Alabama executed convicted murderer Christopher Price on May 30 after the U.S. Supreme Court refused to grant a stay of execution. Half of the briefs in the case were blacked out, so the public could not see them, and virtually all of the case record was sealed. The Reporters Committee for Freedom of the Press and NPR have asked the court to unseal the material that was blocked from public view, NPR reports. The sealed information has nothing to do with Price’s guilt. It involves the drugs and the protocol Alabama uses for executions. Price wanted to be executed by nitrogen gas, which he contended would be less painful than death by lethal injection using a drug called midazolam, which Alabama use in the execution.

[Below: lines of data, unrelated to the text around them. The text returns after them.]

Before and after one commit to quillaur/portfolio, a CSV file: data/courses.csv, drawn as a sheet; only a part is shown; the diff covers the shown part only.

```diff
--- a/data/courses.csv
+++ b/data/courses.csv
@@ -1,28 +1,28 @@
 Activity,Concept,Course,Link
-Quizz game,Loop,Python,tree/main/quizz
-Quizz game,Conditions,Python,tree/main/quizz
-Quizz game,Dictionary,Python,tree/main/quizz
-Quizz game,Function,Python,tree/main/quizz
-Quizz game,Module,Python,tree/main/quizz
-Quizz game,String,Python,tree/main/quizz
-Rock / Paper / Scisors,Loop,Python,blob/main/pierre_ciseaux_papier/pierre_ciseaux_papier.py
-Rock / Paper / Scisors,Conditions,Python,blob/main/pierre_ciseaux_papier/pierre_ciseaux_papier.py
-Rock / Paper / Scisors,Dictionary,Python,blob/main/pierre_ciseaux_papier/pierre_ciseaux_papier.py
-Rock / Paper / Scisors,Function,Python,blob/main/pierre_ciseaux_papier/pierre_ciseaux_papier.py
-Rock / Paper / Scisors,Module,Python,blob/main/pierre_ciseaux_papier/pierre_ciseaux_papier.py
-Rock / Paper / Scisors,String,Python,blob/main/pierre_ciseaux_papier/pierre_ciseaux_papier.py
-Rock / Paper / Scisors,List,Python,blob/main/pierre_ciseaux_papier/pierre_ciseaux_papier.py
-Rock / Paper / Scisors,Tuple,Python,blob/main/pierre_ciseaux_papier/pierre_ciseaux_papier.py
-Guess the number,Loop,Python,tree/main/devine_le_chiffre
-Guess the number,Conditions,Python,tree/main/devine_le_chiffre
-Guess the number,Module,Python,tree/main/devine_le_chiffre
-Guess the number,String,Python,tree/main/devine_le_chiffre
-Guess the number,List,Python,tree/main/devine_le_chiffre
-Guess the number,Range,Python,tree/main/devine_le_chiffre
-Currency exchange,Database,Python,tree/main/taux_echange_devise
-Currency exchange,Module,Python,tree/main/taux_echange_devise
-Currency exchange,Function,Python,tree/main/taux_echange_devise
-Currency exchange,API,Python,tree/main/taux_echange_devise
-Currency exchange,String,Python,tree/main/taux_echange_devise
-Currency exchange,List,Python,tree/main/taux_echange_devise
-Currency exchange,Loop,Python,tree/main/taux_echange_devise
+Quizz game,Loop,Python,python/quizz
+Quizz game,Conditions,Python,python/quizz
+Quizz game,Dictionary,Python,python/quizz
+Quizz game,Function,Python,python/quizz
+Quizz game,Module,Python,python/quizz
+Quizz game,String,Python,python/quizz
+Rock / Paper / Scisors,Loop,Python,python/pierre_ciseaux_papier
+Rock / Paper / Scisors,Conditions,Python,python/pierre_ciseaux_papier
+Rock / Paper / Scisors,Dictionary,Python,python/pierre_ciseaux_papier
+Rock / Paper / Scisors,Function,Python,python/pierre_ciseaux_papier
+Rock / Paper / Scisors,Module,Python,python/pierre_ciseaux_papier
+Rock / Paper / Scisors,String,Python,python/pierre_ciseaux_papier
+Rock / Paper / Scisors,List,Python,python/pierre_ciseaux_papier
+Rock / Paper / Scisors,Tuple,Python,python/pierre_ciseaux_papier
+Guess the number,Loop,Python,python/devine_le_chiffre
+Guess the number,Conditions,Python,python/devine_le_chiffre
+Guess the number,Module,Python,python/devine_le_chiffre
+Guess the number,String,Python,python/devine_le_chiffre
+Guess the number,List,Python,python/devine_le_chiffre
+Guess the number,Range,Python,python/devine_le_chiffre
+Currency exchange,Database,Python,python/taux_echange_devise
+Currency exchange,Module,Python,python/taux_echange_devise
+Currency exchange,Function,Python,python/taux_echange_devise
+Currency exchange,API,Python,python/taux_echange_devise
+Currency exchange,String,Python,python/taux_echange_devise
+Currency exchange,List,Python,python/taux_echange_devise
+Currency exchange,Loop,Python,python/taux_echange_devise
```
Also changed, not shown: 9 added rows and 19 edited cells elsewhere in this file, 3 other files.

The deletions were at the insistence of Alabama. “The state did not provide any explanation for its asserted need for secrecy,” citing only its need “to reference certain material … designated ‘confidential,’ ” the Reporters Committee said. “Alabama has no legitimate interest that justifies sealing either its lethal injection protocol or expert evidence regarding the effects of midazolam.” The court has said that its proceedings cannot be closed “unless specific, on-the-record findings are made demonstrating that closure is essential to preserve higher values” and that the closure is “narrowly tailored to serve that interest.” Defense lawyer Aaron Katz said he agreed to let the record be closed to the public and press because he was running out of time. Alabama’s claim that it needs to keep all that information secret is “crazy,” said the Reporters Committee’s Katie Townsend. How can it be “that the state gets away with saying to the public, ‘We’re not going to tell you our legal arguments, or allow you to see our evidence, which goes to the heart of the legal issue’?” she said.